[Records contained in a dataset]
----------------------------------------

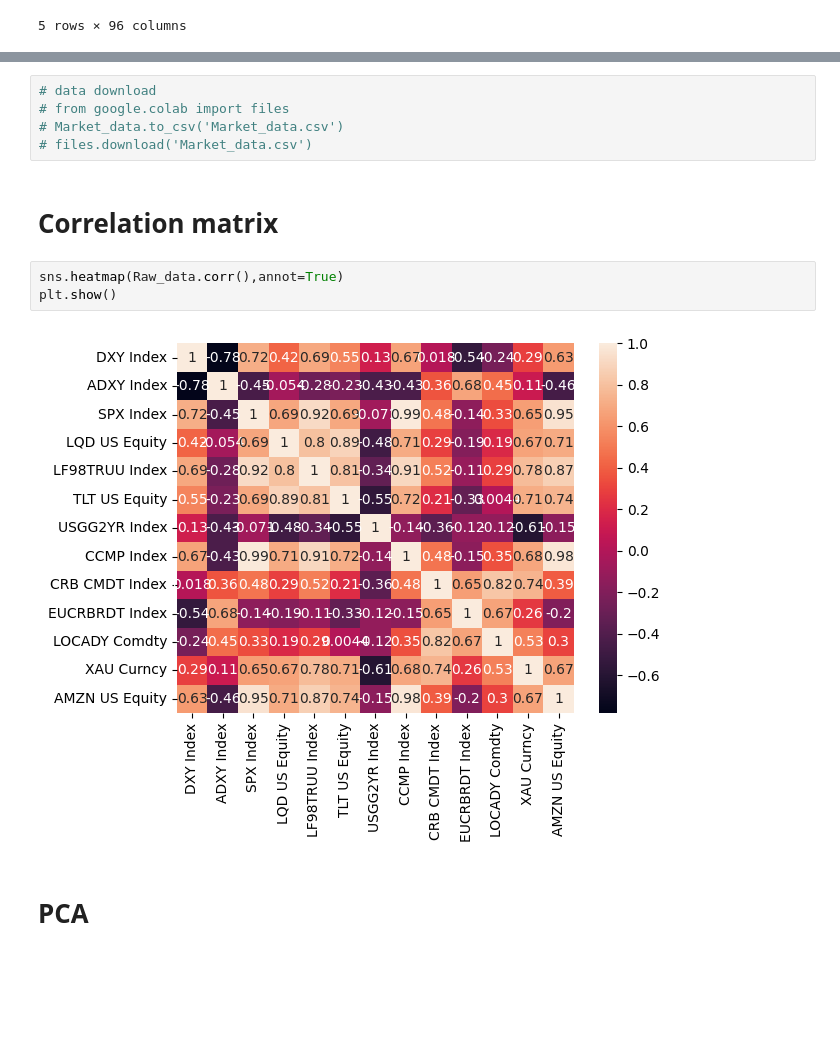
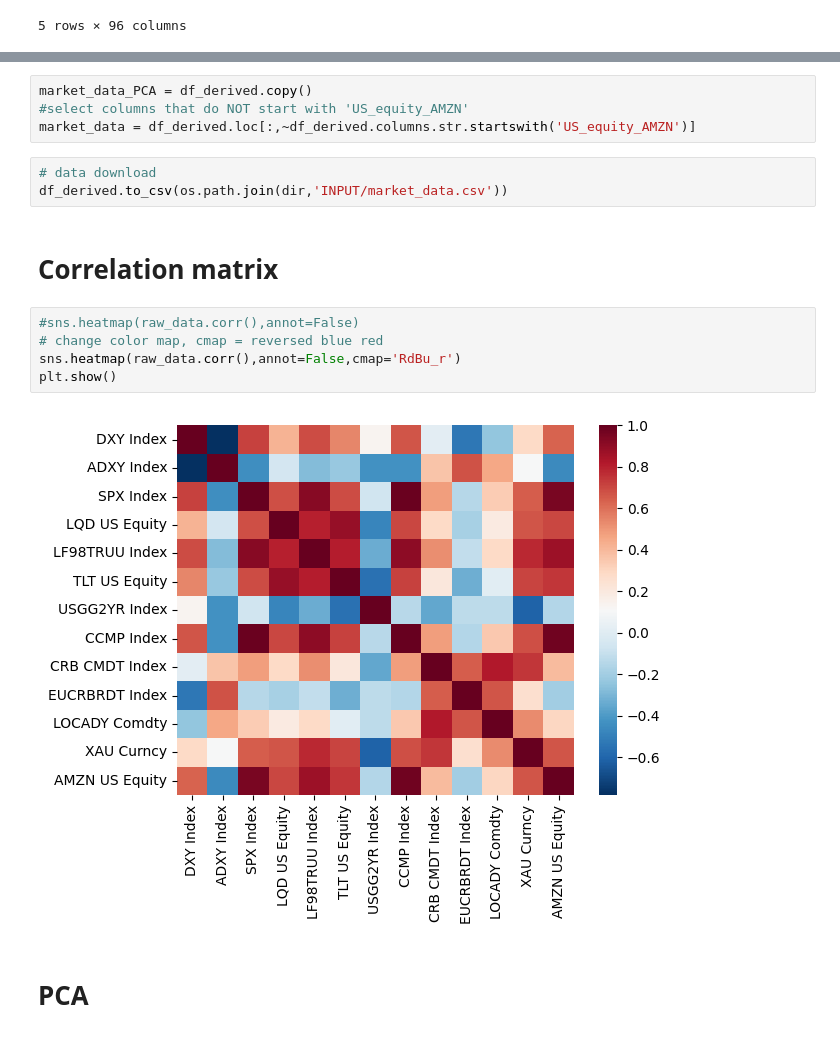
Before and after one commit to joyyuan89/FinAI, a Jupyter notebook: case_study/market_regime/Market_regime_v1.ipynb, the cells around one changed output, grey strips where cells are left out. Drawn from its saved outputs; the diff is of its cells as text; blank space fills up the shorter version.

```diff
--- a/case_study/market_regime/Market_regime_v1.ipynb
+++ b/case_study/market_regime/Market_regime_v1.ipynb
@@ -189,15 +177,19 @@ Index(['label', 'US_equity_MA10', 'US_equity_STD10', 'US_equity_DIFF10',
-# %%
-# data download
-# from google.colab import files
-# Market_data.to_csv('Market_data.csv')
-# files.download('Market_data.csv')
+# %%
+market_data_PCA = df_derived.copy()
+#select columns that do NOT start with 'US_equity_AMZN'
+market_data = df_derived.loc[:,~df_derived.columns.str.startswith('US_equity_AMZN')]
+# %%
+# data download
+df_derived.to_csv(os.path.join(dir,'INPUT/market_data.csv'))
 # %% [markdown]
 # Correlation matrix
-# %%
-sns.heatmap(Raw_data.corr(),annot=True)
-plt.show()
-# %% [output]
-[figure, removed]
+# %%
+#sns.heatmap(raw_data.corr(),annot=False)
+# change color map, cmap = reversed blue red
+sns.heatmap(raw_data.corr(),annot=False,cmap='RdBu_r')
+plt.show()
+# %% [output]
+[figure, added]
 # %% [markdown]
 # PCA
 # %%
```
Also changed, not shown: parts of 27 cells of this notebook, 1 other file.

----------------------------------------

▸ **WHAT IS REQUIRED**: Drop the pictures and reproduce the rest of the entries above exactly.

▸ **WRITTEN ANSWER**:
Before and after one commit to joyyuan89/FinAI, a Jupyter notebook: case_study/market_regime/Market_regime_v1.ipynb, the cells around one changed output, grey strips where cells are left out. Drawn from its saved outputs; the diff is of its cells as text; blank space fills up the shorter version.

```diff
--- a/case_study/market_regime/Market_regime_v1.ipynb
+++ b/case_study/market_regime/Market_regime_v1.ipynb
@@ -189,15 +177,19 @@ Index(['label', 'US_equity_MA10', 'US_equity_STD10', 'US_equity_DIFF10',
-# %%
-# data download
-# from google.colab import files
-# Market_data.to_csv('Market_data.csv')
-# files.download('Market_data.csv')
+# %%
+market_data_PCA = df_derived.copy()
+#select columns that do NOT start with 'US_equity_AMZN'
+market_data = df_derived.loc[:,~df_derived.columns.str.startswith('US_equity_AMZN')]
+# %%
+# data download
+df_derived.to_csv(os.path.join(dir,'INPUT/market_data.csv'))
 # %% [markdown]
 # Correlation matrix
-# %%
-sns.heatmap(Raw_data.corr(),annot=True)
-plt.show()
-# %% [output]
-[figure, removed]
+# %%
+#sns.heatmap(raw_data.corr(),annot=False)
+# change color map, cmap = reversed blue red
+sns.heatmap(raw_data.corr(),annot=False,cmap='RdBu_r')
+plt.show()
+# %% [output]
+[figure, added]
 # %% [markdown]
 # PCA
 # %%
```
Also changed, not shown: parts of 27 cells of this notebook, 1 other file.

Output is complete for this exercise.